WHAT IS EXPECTED:
Return the records that follow unaltered. Omit every picture.
START INFORMATION GIVEN
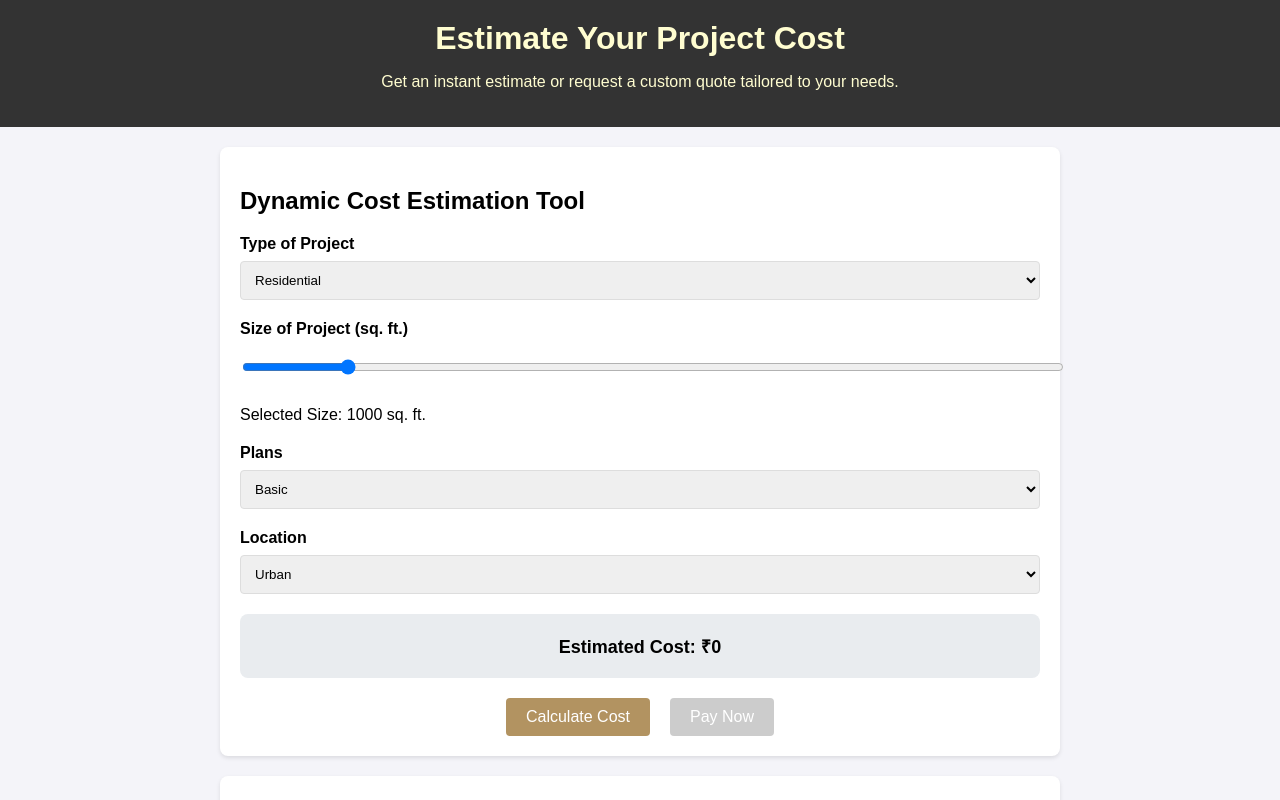
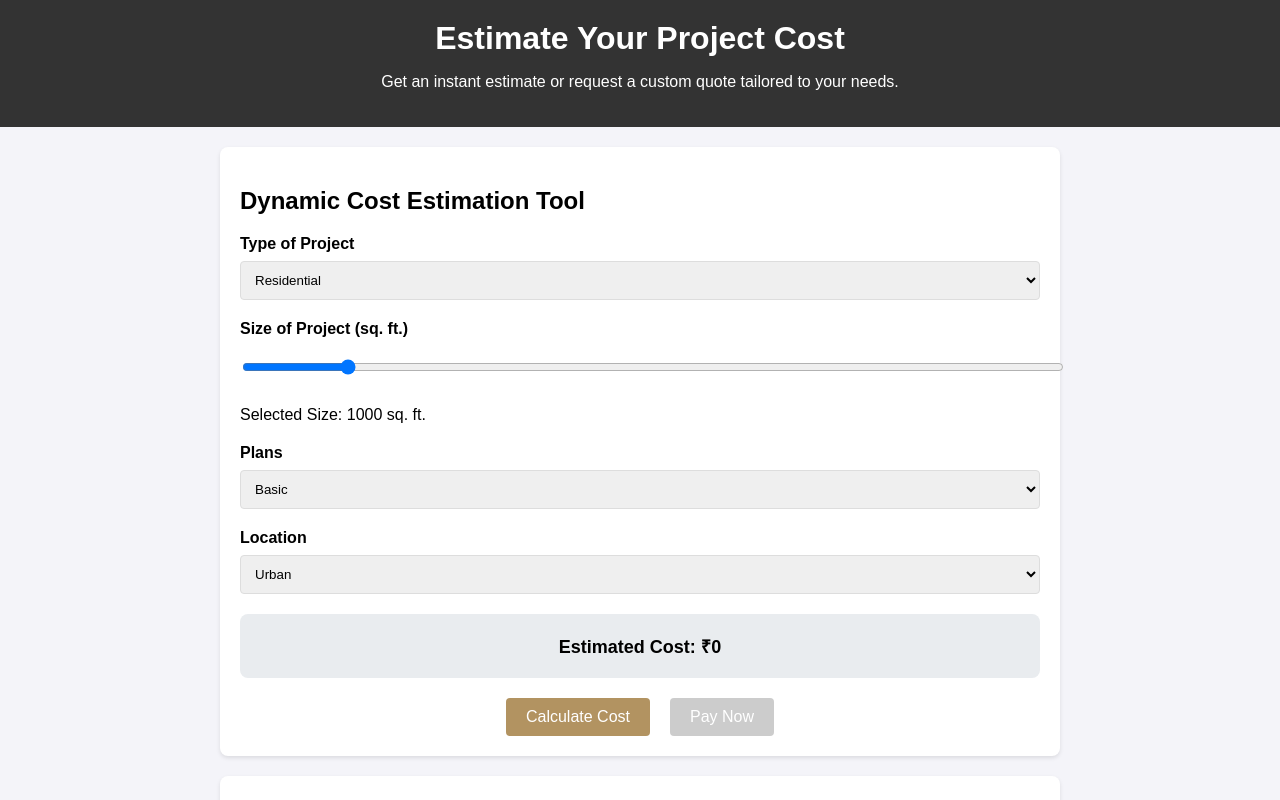
Before and after one commit to MrAlexithymic/intern_page, a plain HTML site: page Qutation_intern.html in a window 1280 px wide. Shown: the top 800 px of the page. Drawn offline with Linux system fonts and the light colour scheme.

Commit message:
Fixed bugs

```diff
--- a/Qutation_intern.html
+++ b/Qutation_intern.html
@@ -16,7 +16,7 @@
 
         header {
             background: #333;
-            color: #FFFDD0;
+            color: #ffffff;
             padding: 20px;
             text-align: center;
         }
```
Also changed, not shown: payment_intern.html (+1 -1 lines).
END INFORMATION GIVEN
SOLUTION TO THE PROBLEM:
Before and after one commit to MrAlexithymic/intern_page, a plain HTML site: page Qutation_intern.html in a window 1280 px wide. Shown: the top 800 px of the page. Drawn offline with Linux system fonts and the light colour scheme.

Commit message:
Fixed bugs

```diff
--- a/Qutation_intern.html
+++ b/Qutation_intern.html
@@ -16,7 +16,7 @@
 
         header {
             background: #333;
-            color: #FFFDD0;
+            color: #ffffff;
             padding: 20px;
             text-align: center;
         }
```
Also changed, not shown: payment_intern.html (+1 -1 lines).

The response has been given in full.